As a huge Jude Law fan, I was interested to check out this British curiosity from 1994. It's a strange film representing disenfranchised youths which is part action mayhem with slight undertones of sci-fi. "Shopping" is, perhaps, what one would call a great example of style over substance. The "near future" setting creates an interesting visual mood, the soundtrack is propulsive, the camera work is stylized, and the leads are certainly attractive. Better at evoking an ambience than telling a story, "Shopping" tends to divide audiences. As a love it or hate it proposition, however, I fall somewhat in the middle.

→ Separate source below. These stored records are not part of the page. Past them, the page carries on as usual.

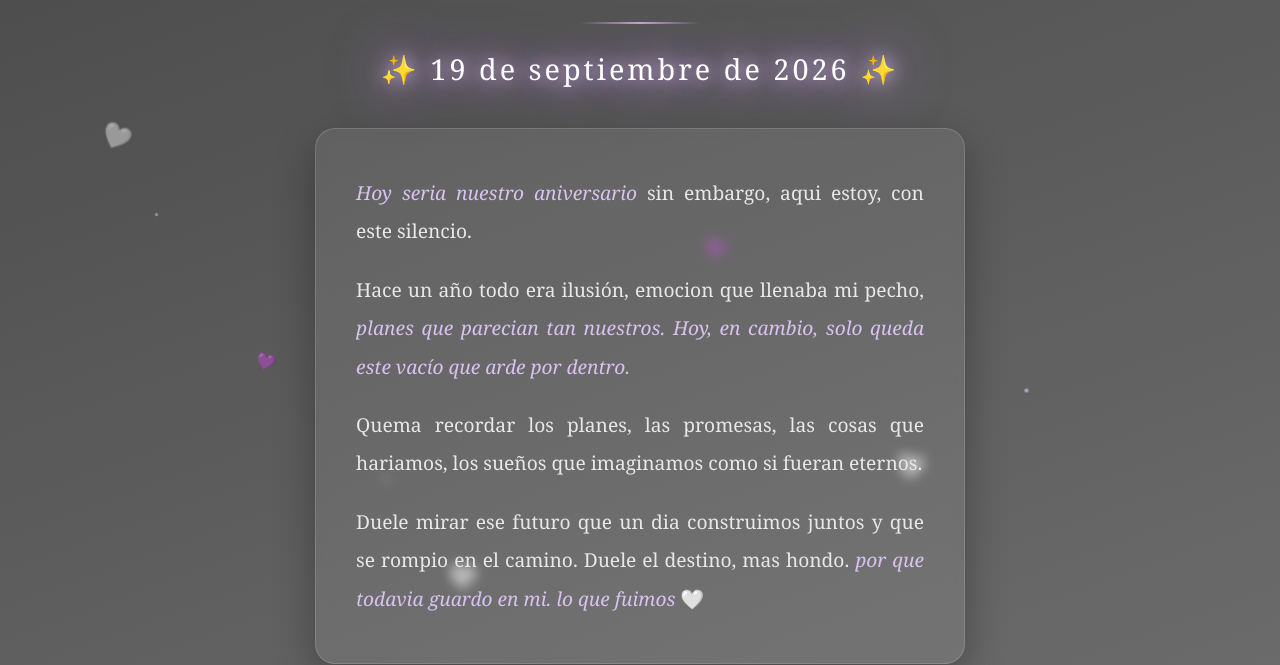
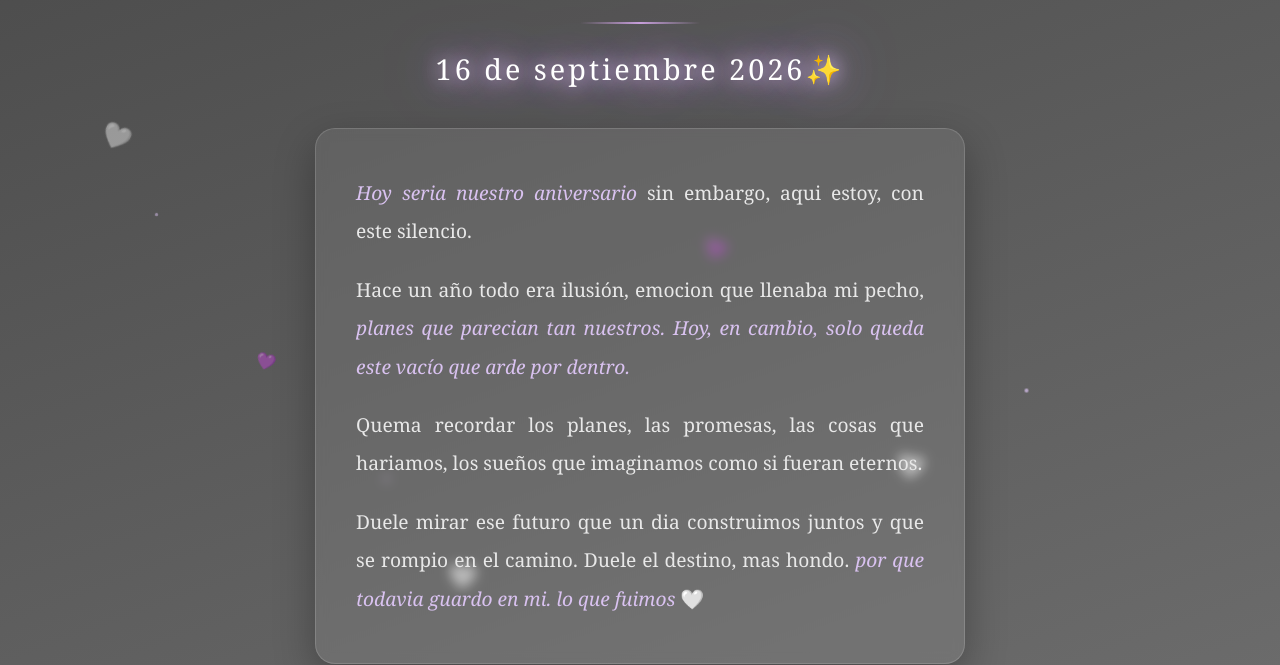
Before and after one commit to lopeznicolasjose10-bit/un-dia-como-hoy, a plain HTML site: page index.html in a window 1280 px wide. Shown: the part 148-813 px from the top of the page. Drawn offline with Linux system fonts and the light colour scheme.

Commit message:
Fix HTML structure and remove duplicate content

```diff
--- a/index.html
+++ b/index.html
@@ -343,7 +343,7 @@
         <div class="linea"></div>
 
         <!-- FECHA ILUMINADA -->
-        <div class="fecha" id="fechaHoy">✨ ... ✨</div>
+        <div class="fecha">16 de septiembre 2026✨</div>
 
         <!-- MENSAJE -->
         <div class="mensaje">
@@ -479,11 +479,10 @@
 
     <script>
         // Fecha de hoy iluminada
-        const meses = ['enero','febrero','marzo','abril','mayo','junio','julio',
-                       'agosto','septiembre','octubre','noviembre','diciembre'];
+        const meses = ['septiembre'];
         const hoy = new Date();
-        document.getElementById('fechaHoy').textContent =
-            '✨ ' + hoy.getDate() + ' de ' + meses[hoy.getMonth()] + ' de ' + hoy.getFullYear() + ' ✨';
+       document.getElementById('fechaHoy').textContent =
+            hoy.getDate() + ' de ' + meses[hoy.getMonth()] + ' de ' + hoy.getFullYear();
 
         // Abrir cuadros de flores
         function abrirCuadro(cuadro) {
```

There tends to be little in actual character development and, thus, our principles can appear quite unlikable--but for those that like fast cars and loud wrecks, there is much to recommend "Shopping."
Law, with Sadie Frost (prior to their marriage and subsequent divorce), plays part of a gang of teens who for sport steal cars, joyride, and for that extra thrill--smash the cars through plate glass windows! Then they trash the places they've crashed into--really a charming hobby. There is an anarchy to the bunch, a nihilism, a selfishness. While I think the film wants us to ascribe a deeper socio-political meaning to their acts of rebellion--in truth, they just come off as a bunch of criminal brats. Anyone who has a different purpose, aside from meandering through the chaos, is instantly positioned as a villain whether it's Jonathan Pryce as a policeman trying to help straighten the kids out or Sean Pertwee as a cohort who might turn into a real gangster. Of course, everything boils down to a final job and a final confrontation but the ending may leave some wanting.

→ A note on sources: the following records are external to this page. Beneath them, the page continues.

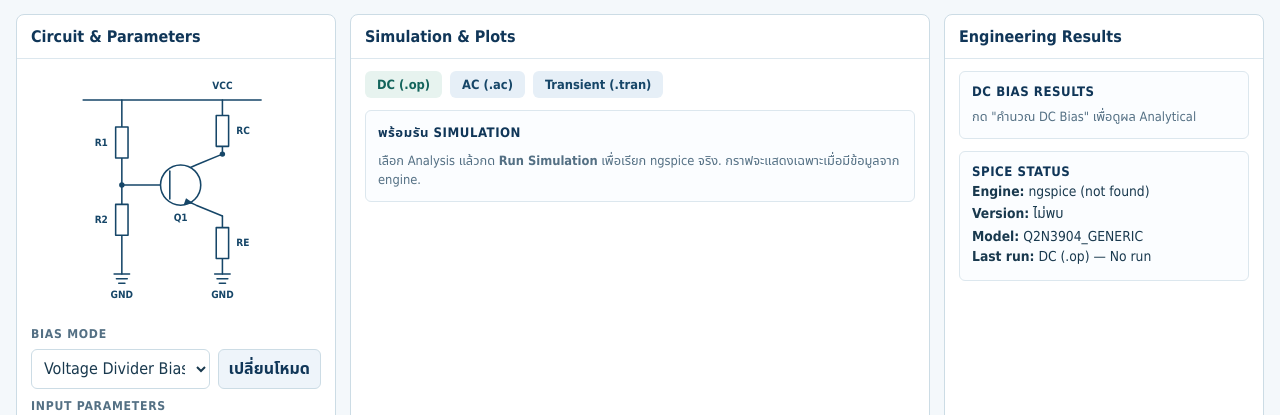
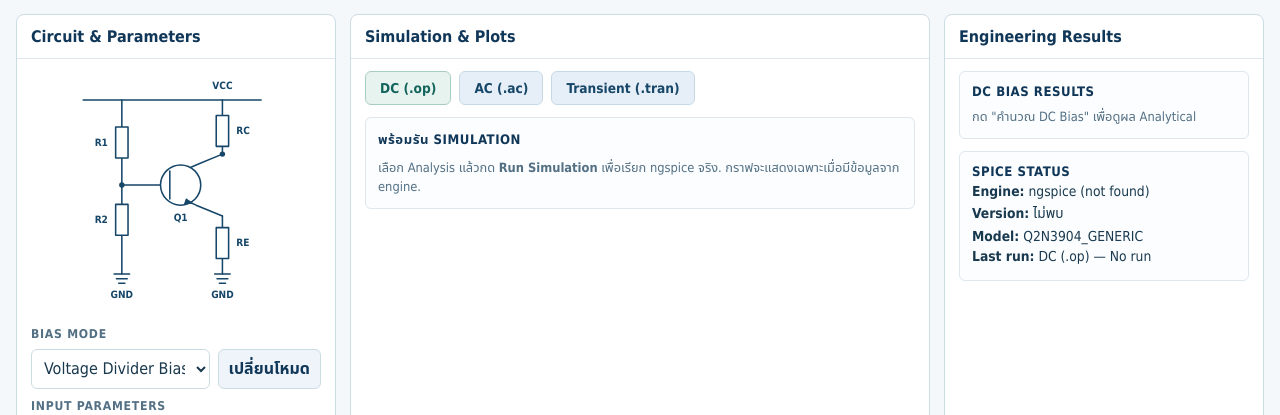
Before and after one commit to Nckktk/Gitlab, a Flask app: page / in a window 1280 px wide. Shown: the part 94-509 px from the top of the page. Run offline with Flask 3, Linux system fonts and the light colour scheme.

Commit message:
ui: make analysis tabs clickable at top of simulation panel

```diff
--- a/bjt_bias/app.py
+++ b/bjt_bias/app.py
@@ -190,8 +190,11 @@ def create_app() -> Flask:
             mode = (form.get("mode") or MODE_DIVIDER).strip()
             fields = MODE_FIELDS_META.get(mode, MODE_FIELDS_META[MODE_DIVIDER])
             spice_analysis = (form.get("spice_analysis") or "op").strip()
+            if "spice_analysis_run" in request.form:
+                spice_analysis = (request.form.get("spice_analysis_run") or spice_analysis).strip()
             if spice_analysis not in SPICE_ANALYSES:
                 spice_analysis = "op"
+            form["spice_analysis"] = spice_analysis
 
             if "change_mode" in request.form:
                 return render_template(
@@ -214,7 +217,7 @@ def create_app() -> Flask:
                     default_bjt_model=DEFAULT_BJT_MODEL_NAME,
                 )
 
-            if "run_spice" in request.form:
+            if "run_spice" in request.form or "spice_analysis_run" in request.form:
                 # Preserve analytical result display for divider inputs when possible.
                 result = None
                 errors: dict[str, str] = {}
--- a/bjt_bias/static/style.css
+++ b/bjt_bias/static/style.css
@@ -59,8 +59,10 @@ body { margin: 0; font-family: Tahoma, "Noto Sans Thai", "Leelawadee UI", system
 .secondary-btn { margin:0; width:auto; white-space:nowrap; background:#eef4fa; color:var(--navy); border:1px solid var(--line); padding:7px 10px; }
 .secondary-btn:hover { background:#ddeaf5; }
 .analysis-tabs { display:flex; gap:8px; padding:12px 14px 0; flex-wrap:wrap; }
-.tab { padding:6px 12px; border-radius:6px; font-size:0.8rem; font-weight:700; background:#e6eff7; color:var(--navy-2); }
-.tab-active { background:var(--teal-soft); color:var(--teal); }
+.tab { padding:8px 14px; border-radius:6px; font-size:0.85rem; font-weight:700; background:#e6eff7; color:var(--navy-2); }
+.tab-btn { border:1px solid #c6d8e6; cursor:pointer; font:inherit; font-size:0.85rem; font-weight:700; }
+.tab-btn:hover { filter: brightness(0.98); transform: translateY(-1px); }
+.tab-active { background:var(--teal-soft); color:var(--teal); border-color:#a7cfc2; }
 .plot-card, .result-block { margin:12px 14px 0; border:1px solid var(--line-soft); border-radius:6px; background:#fbfdff; padding:12px; }
 .plot-title, .result-label { font-size:0.82rem; font-weight:700; color:var(--navy); text-transform:uppercase; letter-spacing:0.04em; }
 .result-sub { font-size:0.8rem; color:var(--muted); margin-top:2px; }
--- a/bjt_bias/templates/index.html
+++ b/bjt_bias/templates/index.html
@@ -117,7 +117,7 @@
         <div class="panel-head"><h2>Simulation &amp; Plots</h2></div>
         <div class="analysis-tabs">
           {% for a in spice_analyses %}
-          <span class="tab {{ 'tab-active' if spice_analysis == a else '' }}">{{ spice_analysis_labels[a] }}</span>
+          <button type="submit" name="spice_analysis_run" value="{{ a }}" class="tab tab-btn {{ 'tab-active' if spice_analysis == a else '' }}">{{ spice_analysis_labels[a] }}</button>
           {% endfor %}
         </div>
 
```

"Shopping" does have a certain appeal, but it lacks a strong screenplay or thru-line. I enjoyed it well enough once, but I'd probably not watch it again. I was mainly interested in the actors and the "Blade Runner" visuals. With so many films of a similar nature available, I'm not sure whether "Shopping" is distinctive enough or solid enough to be accepted as a noteworthy new DVD for modern viewers (especially younger ones that will lack a certain nostalgia factor). If it sounds like your thing, you'll probably like "Shopping." A curiosity, at best, the film lacks the focus or conviction to make it truly great. But it's always good to see Sean Bean (a gangster, of course). KGHarris, 1/11.